··· ENTRIES SUPPLIED ···

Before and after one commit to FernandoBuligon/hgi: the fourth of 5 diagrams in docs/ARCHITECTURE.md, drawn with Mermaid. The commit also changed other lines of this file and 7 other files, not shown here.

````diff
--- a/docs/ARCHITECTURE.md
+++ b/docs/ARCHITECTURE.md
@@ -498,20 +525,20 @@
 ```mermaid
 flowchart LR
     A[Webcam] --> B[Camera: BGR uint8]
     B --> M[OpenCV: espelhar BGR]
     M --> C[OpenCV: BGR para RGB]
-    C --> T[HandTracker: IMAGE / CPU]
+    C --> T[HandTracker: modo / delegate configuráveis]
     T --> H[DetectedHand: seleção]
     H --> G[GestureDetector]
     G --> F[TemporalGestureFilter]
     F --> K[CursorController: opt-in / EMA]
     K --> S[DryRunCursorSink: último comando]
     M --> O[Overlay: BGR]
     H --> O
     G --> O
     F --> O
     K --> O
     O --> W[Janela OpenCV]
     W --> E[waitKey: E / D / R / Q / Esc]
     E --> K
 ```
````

···

WORK ORDER: Scan the records above for the string "OpenCV", then report every line that contains it.

YOUR SOLUTION:
     B --> M[OpenCV: espelhar BGR]
     M --> C[OpenCV: BGR para RGB]
     O --> W[Janela OpenCV]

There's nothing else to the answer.